The 90-minute long class was technically open to all experience levels. Beginners to more advanced students are always welcome at Layla’s, Anayo said, and the moves were easy to grasp with a little practice. The cardinal rule of “don’t overthink it” was key and the lack of mirrors in the studio helped keep self-consciousness or nervousness at bay. After students mastered the basic moves, they crossed the room in pairs, each time performing one of the moves to the pulsating rhythm of the djembe drums.

Overheard: “I didn’t come to dance, I was just going to watch, but those drums will get you every time.”

In traditional djembe dancing, specific rhythms correspond with distinct moves, but the interaction is more dialogue than prescription. Dancers volley with drummers and vice versa.

There is a group dynamic that is different from Western partner or solo dancing. Everyone is in the dance together, even as individuals break out of the pack to shine (or show-off ), inciting the drummers to go faster and keep up with the lightning-fast feet of more advanced dancers. But there’s a place for even the beginners and Anayo said some newbies choose to dance across the floor with the kids.

The movements, some including jumping, were vigorous enough to get hearts pumping and bodies warm but the class wasn’t structured as formal exercise. “Whether you come here to get a workout or not, you’re going to get one,” Anayo laughed. “I don’t think of it as exercise but it is. Everyone asks me what I do [to work out] and I say ‘I’m just lucky, I dance.’”

Some regulars wore long, brightly patterned skirts and everyone danced in socks.

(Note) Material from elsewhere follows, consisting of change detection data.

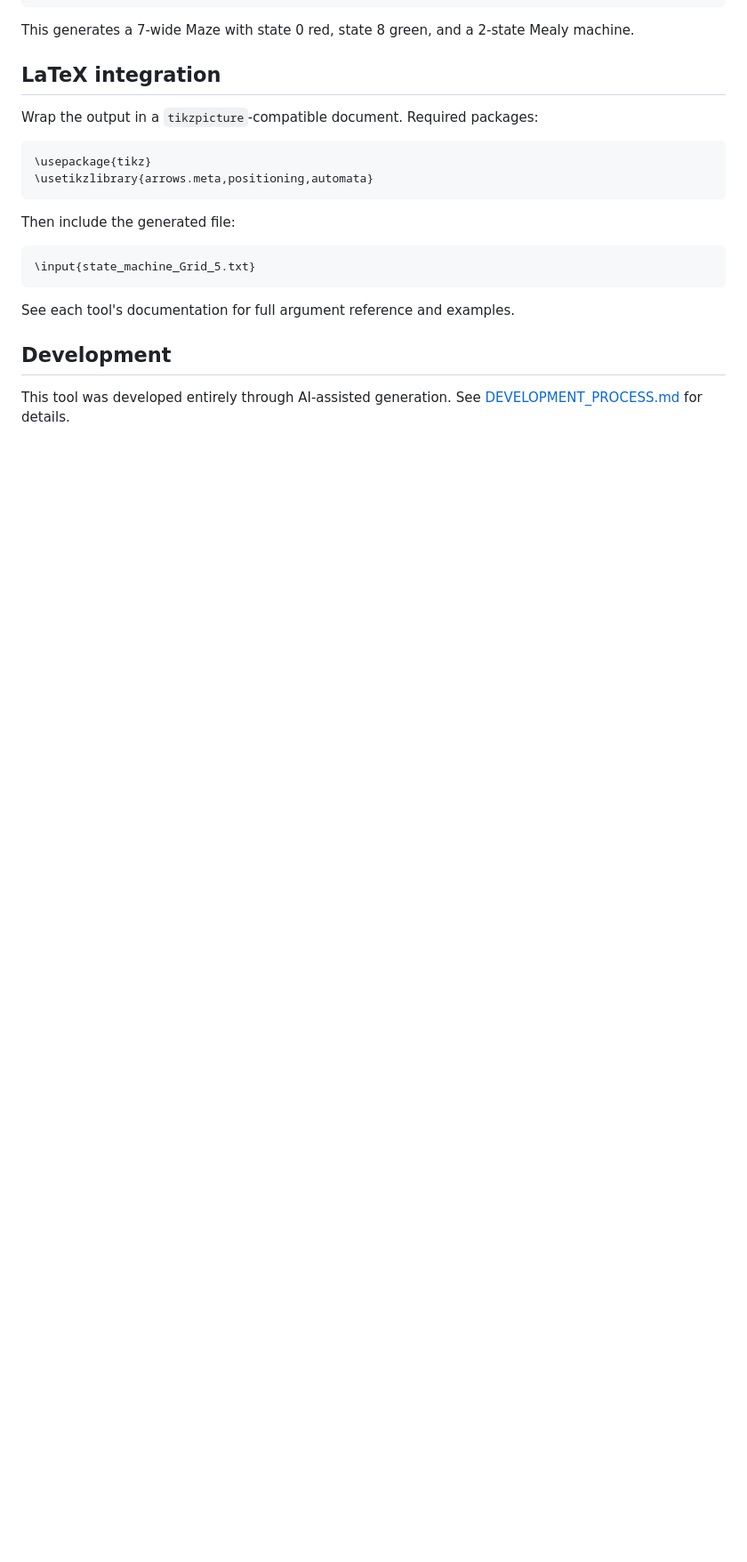
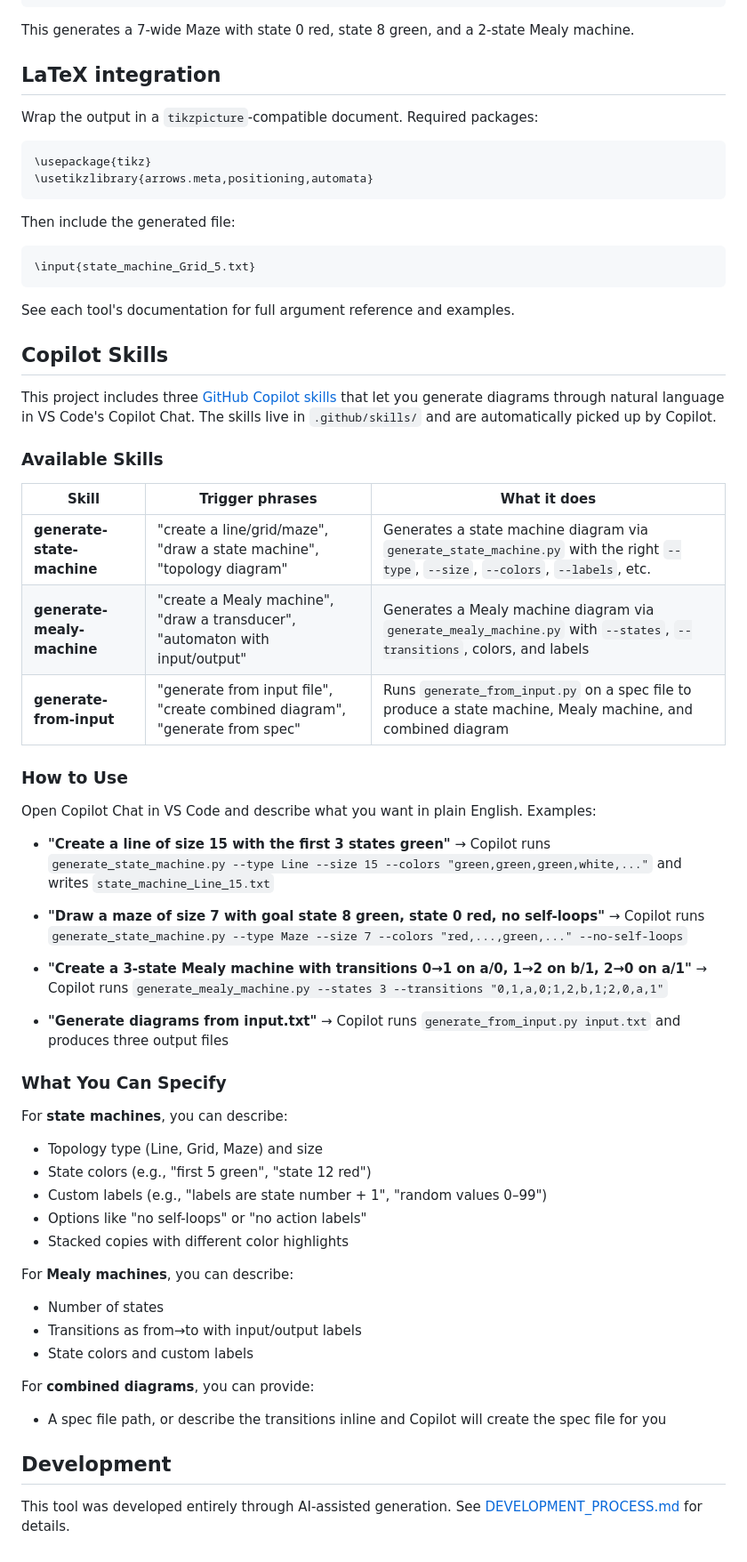
Before and after one commit to AndreasHans/TikzGenerator, a Markdown page: README.md, the part around the change. Shown at 89% size. Drawn GitHub-style; blank space fills up the shorter version.

Commit message:
update documentation with skills

```diff
--- a/README.md
+++ b/README.md
@@ -97,6 +97,51 @@ Then include the generated file:
 
 See each tool's documentation for full argument reference and examples.
 
+## Copilot Skills
+
+This project includes three [GitHub Copilot skills](https://code.visualstudio.com/docs/copilot/copilot-customization) that let you generate diagrams through natural language in VS Code's Copilot Chat. The skills live in `.github/skills/` and are automatically picked up by Copilot.
+
+### Available Skills
+
+| Skill | Trigger phrases | What it does |
+|-------|----------------|--------------|
+| **generate-state-machine** | "create a line/grid/maze", "draw a state machine", "topology diagram" | Generates a state machine diagram via `generate_state_machine.py` with the right `--type`, `--size`, `--colors`, `--labels`, etc. |
+| **generate-mealy-machine** | "create a Mealy machine", "draw a transducer", "automaton with input/output" | Generates a Mealy machine diagram via `generate_mealy_machine.py` with `--states`, `--transitions`, colors, and labels |
+| **generate-from-input** | "generate from input file", "create combined diagram", "generate from spec" | Runs `generate_from_input.py` on a spec file to produce a state machine, Mealy machine, and combined diagram |
+
+### How to Use
+
+Open Copilot Chat in VS Code and describe what you want in plain English. Examples:
+
+- **"Create a line of size 15 with the first 3 states green"**
+  → Copilot runs `generate_state_machine.py --type Line --size 15 --colors "green,green,green,white,..."` and writes `state_machine_Line_15.txt`
+
+- **"Draw a maze of size 7 with goal state 8 green, state 0 red, no self-loops"**
+  → Copilot runs `generate_state_machine.py --type Maze --size 7 --colors "red,...,green,..." --no-self-loops`
+
+- **"Create a 3-state Mealy machine with transitions 0→1 on a/0, 1→2 on b/1, 2→0 on a/1"**
+  → Copilot runs `generate_mealy_machine.py --states 3 --transitions "0,1,a,0;1,2,b,1;2,0,a,1"`
+
+- **"Generate diagrams from input.txt"**
+  → Copilot runs `generate_from_input.py input.txt` and produces three output files
+
+### What You Can Specify
+
+For **state machines**, you can describe:
+- Topology type (Line, Grid, Maze) and size
+- State colors (e.g., "first 5 green", "state 12 red")
+- Custom labels (e.g., "labels are state number + 1", "random values 0–99")
+- Options like "no self-loops" or "no action labels"
+- Stacked copies with different color highlights
+
+For **Mealy machines**, you can describe:
+- Number of states
+- Transitions as from→to with input/output labels
+- State colors and custom labels
+
+For **combined diagrams**, you can provide:
+- A spec file path, or describe the transitions inline and Copilot will create the spec file for you
+
 ## Development
 
 This tool was developed entirely through AI-assisted generation. See [DEVELOPMENT_PROCESS.md](DEVELOPMENT_PROCESS.md) for details.
```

The quintet of djembe drummers included a rarity: A female drummer. Khadijah Harper is a trailblazer for women interested in djembe drumming, long a maleonly instrument. Khadijah, who jumped out from behind the drums to show off her dancing skills, also plans to teach an upcoming drum and dance workshop at Layla’s. “There is something healing about the beat of the drums,” she said. And it could be felt when the five-person drum team created a full wall of sound that seemed more vibrant and powerful than expected from a single instrument.

Whether it’s the sound of the drums or the experience of dancing in a group, a communal bliss was undeniable. First-timers moved confidently across the floor along with the pros. The no-judgment vibe encouraged everyone, young and old, to go with the flow. Even the male djembe drummers ventured out from behind the drums by the end to put their own idiosyncratic
spin on the moves. Women of all shapes and sizes were equally sweaty and smiling by the end. They may have danced the steps a little differently, but everyone shared in the same positivity and energy. Kind of like the dance itself.

Jacqueline Sweet

Jacqueline Sweet

Jacqueline Sweet is a freelance journalist and writer who covers local news and writes features for local and regional publications. She has published work in national magazines like Salute magazine, Family (military) magazine, Triathlete magazine, regional publications like Long Island Pulse and Long Island Parenting, and reported local news for online outlets like LongIslandWins.com and Patch.com. She has been covering health, wellness, fitness beauty, spa and travel for Long Island Pulse for several years.